Deleted Scenes: There are a few short scenes here that add only a minor laugh or two. The alternative ending found here was best left on the cutting room floor. The film’s actual ending is a far better choice. The other 2 pieces are merely extended scenes.
Bars, Brawls, and Burning Bars: The Making Of Wild Hogs: As you might expect this 16 minute feature spends a lot of time on the cast and the bikes. We get an amusing look at the stunt work and the participants tell us a few interesting behind the scenes nuggets. It’s a nice touch to see the actors learning to do some of the bike work themselves.
How To Get Your Wife To Let You Buy A Motorcycle: This nearly 3 minute piece is really strictly for laughs. Stunt Coordinator Jack Gill offers some real pointers, but the piece mostly makes use of Martin Lawrence’s character and his own fear of his wife for some recycled laughs.
Bloopers: This is an extremely short outtake piece.
Outtakes: Not as long or as much fun as you might expect from this film. I expected to see more bike flubs. The only real one we see is Travolta’s bird collision a few times.
You can check out a cool web link Buena Vista has set up by clicking here: Wild Hogs Site
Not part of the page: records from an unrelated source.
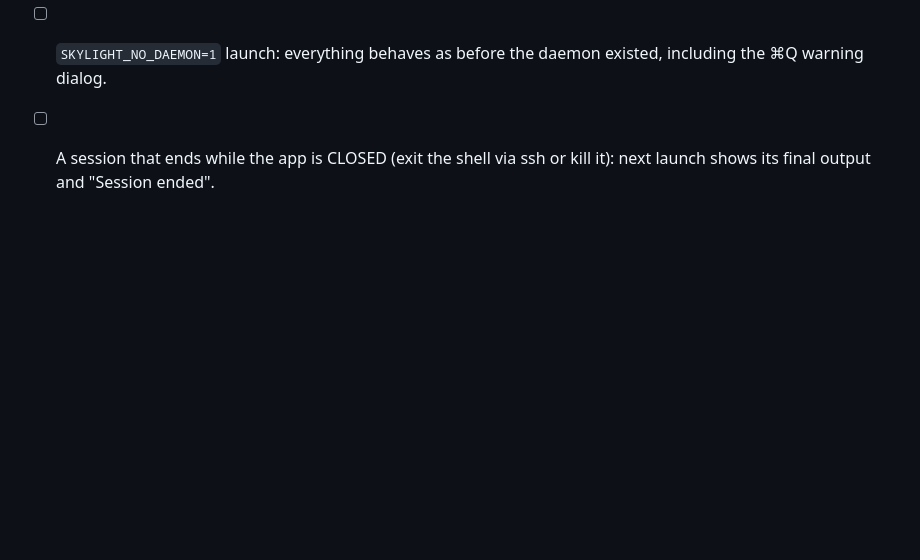
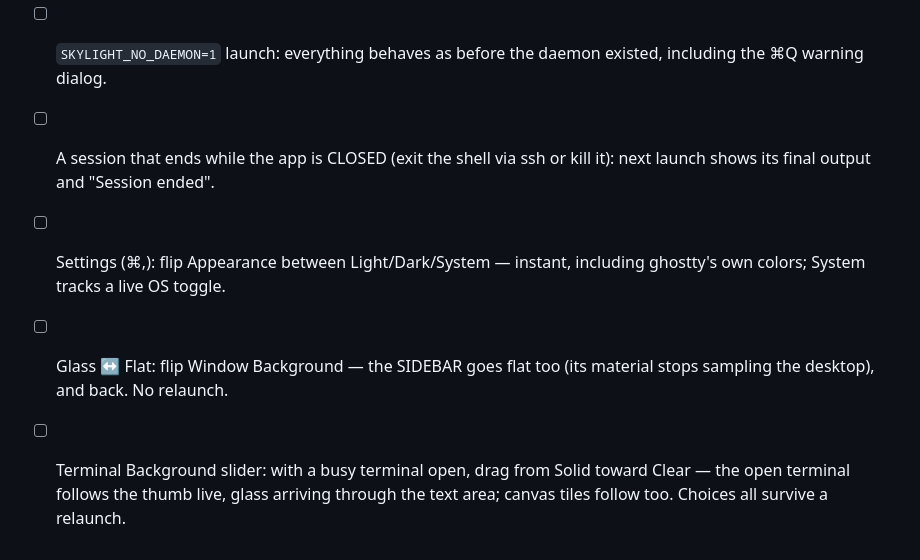
Before and after one commit to PrivateVictories-Main/skylight, a Markdown page: docs/hand-test.md, the part around the change. GitHub-like rendering; blank space fills up the shorter version.

Commit message:
Docs: Settings pane in the feature list and the hand-test walkthrough

```diff
--- a/docs/hand-test.md
+++ b/docs/hand-test.md
@@ -99,3 +99,11 @@ then walk top to bottom. Every line should feel instant.
       daemon existed, including the ⌘Q warning dialog.
 - [ ] A session that ends while the app is CLOSED (exit the shell via ssh
       or kill it): next launch shows its final output and "Session ended".
+- [ ] Settings (⌘,): flip Appearance between Light/Dark/System — instant,
+      including ghostty's own colors; System tracks a live OS toggle.
+- [ ] Glass ↔ Flat: flip Window Background — the SIDEBAR goes flat too
+      (its material stops sampling the desktop), and back. No relaunch.
+- [ ] Terminal Background slider: with a busy terminal open, drag from
+      Solid toward Clear — the open terminal follows the thumb live, glass
+      arriving through the text area; canvas tiles follow too. Choices all
+      survive a relaunch.
```
Also changed, not shown: 1 other file.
I was told by a friend this was one of the funniest films he’s seen this year. I suspect the other comedies he’s talking about might have been Spider-Man 3 or Live Free or Die Hard. Wait a minute. Scratch that. The 4th Die Hard film was actually funnier than Wild Hogs. I’m not saying the film isn’t worth a few laughs, but I found the teaming to be awkward and I could really have done without the naked guy jokes. For me that takes the film out of the family comedy category, which could have been the film’s best niche. I’d suggest you rent this one first so you can take it out for a test drive. Kick the tires a little and I’m sure you’ll find it an enjoyable lease, but this bike’s not worth taking home for keeps. The film is certainly a trip, but “It’s like taking a trip to nowhere“.